### The input
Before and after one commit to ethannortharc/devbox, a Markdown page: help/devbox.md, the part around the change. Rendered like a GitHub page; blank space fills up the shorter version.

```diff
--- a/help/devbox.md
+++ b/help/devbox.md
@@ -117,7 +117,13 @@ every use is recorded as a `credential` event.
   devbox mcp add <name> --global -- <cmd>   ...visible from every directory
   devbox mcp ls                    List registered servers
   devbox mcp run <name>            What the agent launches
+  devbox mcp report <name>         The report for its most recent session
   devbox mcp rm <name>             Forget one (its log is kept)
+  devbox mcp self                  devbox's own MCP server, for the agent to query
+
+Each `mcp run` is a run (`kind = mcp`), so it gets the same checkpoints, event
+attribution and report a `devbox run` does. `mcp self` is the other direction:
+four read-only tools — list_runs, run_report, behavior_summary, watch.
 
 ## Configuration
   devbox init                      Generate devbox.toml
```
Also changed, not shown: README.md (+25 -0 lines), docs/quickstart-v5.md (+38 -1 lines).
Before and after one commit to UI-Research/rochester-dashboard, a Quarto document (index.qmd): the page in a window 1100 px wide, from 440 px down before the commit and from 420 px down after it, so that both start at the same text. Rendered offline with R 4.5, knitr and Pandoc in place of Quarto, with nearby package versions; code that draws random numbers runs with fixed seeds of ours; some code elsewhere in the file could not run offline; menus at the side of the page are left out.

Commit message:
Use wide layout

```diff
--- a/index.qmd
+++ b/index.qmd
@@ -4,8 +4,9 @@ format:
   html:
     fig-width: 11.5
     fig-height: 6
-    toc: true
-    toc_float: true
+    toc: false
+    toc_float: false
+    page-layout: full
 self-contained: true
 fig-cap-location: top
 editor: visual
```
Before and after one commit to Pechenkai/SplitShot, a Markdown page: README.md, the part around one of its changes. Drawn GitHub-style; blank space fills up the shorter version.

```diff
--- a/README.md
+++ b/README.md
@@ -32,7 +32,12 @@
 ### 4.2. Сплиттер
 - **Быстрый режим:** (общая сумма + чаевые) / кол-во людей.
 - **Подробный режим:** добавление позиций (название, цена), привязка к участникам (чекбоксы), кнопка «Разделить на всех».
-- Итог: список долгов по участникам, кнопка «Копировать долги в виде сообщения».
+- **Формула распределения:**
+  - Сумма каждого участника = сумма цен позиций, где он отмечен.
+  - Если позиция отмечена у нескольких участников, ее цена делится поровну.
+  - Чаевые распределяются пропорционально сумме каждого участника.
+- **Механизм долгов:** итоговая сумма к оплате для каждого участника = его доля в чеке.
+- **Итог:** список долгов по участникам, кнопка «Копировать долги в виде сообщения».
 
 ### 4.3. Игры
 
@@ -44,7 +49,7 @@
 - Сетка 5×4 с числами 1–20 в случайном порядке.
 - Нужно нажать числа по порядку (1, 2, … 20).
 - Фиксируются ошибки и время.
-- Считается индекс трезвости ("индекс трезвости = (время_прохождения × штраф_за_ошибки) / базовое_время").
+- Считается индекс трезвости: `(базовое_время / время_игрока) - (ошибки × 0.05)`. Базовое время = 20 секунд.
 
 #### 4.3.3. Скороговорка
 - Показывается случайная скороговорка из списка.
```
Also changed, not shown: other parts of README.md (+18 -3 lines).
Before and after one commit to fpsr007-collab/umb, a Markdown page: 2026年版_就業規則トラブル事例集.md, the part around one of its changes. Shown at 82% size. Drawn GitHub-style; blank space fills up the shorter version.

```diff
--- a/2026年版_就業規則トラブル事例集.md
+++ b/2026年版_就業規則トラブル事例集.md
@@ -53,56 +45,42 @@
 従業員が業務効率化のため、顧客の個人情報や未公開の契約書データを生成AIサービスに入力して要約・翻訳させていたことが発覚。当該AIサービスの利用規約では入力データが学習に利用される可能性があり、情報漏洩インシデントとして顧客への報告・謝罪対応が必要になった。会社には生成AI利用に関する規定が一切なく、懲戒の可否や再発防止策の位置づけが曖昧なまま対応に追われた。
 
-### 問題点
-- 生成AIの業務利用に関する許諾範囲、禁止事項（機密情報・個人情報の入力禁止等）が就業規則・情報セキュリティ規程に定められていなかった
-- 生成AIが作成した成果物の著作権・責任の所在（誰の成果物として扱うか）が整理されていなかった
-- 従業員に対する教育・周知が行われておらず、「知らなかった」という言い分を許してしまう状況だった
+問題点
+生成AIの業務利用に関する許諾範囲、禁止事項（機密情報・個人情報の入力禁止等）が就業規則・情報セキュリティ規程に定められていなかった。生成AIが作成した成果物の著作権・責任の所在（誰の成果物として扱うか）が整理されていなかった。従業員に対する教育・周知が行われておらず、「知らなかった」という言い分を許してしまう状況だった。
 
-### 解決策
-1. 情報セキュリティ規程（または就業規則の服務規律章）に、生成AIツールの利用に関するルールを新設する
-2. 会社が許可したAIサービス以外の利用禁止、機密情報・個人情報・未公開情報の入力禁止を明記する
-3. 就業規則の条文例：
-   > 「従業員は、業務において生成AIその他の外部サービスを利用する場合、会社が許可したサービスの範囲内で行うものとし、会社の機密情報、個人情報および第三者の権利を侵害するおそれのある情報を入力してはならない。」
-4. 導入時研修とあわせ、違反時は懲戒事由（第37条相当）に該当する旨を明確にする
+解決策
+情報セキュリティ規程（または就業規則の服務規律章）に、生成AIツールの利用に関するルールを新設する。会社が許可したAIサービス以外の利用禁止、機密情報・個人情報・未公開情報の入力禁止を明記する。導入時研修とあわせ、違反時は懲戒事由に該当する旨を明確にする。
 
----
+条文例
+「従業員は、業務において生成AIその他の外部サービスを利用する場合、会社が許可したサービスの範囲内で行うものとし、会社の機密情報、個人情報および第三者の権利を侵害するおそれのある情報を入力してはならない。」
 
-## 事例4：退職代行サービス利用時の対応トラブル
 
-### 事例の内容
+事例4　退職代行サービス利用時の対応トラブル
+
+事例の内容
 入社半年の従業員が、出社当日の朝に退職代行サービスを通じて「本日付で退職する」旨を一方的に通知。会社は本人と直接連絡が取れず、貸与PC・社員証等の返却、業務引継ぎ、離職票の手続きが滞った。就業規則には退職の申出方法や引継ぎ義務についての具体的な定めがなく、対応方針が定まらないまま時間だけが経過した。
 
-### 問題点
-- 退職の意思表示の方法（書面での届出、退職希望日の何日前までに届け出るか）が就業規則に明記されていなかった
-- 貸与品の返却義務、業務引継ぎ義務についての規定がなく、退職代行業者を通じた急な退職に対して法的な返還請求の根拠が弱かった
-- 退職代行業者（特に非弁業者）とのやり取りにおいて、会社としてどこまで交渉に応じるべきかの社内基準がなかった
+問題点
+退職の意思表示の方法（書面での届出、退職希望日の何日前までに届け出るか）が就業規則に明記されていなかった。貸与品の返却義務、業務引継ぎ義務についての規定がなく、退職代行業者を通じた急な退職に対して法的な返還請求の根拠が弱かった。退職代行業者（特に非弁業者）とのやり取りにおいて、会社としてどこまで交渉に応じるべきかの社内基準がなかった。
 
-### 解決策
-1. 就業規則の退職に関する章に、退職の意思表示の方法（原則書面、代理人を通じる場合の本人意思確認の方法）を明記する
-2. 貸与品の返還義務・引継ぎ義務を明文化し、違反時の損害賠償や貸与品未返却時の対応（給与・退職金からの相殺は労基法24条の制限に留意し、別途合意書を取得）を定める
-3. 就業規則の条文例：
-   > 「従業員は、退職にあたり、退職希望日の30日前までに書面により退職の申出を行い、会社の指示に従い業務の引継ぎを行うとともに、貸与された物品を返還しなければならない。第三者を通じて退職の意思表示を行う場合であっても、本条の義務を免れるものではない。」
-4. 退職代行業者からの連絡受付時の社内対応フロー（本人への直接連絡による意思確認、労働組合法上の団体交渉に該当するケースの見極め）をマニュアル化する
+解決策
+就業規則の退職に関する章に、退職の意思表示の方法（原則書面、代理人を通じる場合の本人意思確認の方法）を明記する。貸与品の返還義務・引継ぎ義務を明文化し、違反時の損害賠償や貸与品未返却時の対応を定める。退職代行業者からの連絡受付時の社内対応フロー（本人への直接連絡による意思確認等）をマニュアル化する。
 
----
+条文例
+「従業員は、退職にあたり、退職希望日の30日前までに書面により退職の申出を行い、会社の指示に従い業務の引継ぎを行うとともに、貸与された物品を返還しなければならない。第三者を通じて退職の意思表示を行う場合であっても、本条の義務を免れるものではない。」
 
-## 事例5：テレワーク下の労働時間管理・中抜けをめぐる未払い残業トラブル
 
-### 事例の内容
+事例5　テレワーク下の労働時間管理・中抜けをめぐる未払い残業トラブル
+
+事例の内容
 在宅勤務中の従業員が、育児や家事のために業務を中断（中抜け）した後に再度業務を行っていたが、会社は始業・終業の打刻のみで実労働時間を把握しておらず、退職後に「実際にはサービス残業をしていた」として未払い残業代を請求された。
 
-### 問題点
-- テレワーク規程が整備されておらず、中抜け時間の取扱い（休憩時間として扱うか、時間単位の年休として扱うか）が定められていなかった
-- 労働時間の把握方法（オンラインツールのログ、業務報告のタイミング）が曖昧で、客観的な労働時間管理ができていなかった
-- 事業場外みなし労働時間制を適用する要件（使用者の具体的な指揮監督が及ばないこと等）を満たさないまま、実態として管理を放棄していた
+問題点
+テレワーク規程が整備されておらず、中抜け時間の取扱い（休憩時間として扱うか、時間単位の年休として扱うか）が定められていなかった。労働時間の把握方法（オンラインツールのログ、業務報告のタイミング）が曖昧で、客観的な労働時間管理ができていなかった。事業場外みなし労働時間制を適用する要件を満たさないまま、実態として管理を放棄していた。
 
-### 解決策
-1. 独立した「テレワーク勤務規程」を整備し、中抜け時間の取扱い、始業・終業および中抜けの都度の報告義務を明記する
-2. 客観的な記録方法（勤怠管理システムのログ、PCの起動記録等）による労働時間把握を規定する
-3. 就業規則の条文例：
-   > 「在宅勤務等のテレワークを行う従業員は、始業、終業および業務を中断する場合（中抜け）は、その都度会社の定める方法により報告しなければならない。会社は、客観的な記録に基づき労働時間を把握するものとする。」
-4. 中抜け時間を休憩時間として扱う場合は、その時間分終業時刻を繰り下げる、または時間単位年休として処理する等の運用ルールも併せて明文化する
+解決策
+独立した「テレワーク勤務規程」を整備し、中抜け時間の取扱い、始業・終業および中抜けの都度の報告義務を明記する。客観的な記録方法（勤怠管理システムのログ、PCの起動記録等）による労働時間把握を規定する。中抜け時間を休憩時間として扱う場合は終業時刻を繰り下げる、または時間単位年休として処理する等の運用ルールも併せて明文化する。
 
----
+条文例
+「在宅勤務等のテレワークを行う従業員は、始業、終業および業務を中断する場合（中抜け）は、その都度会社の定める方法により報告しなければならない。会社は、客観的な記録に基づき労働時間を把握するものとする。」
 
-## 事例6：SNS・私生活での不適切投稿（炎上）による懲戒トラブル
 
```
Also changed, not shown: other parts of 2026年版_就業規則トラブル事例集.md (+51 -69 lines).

### Work to be completed
The count of lines above that include the string "Also" is the sole expected answer.

### Answer box
3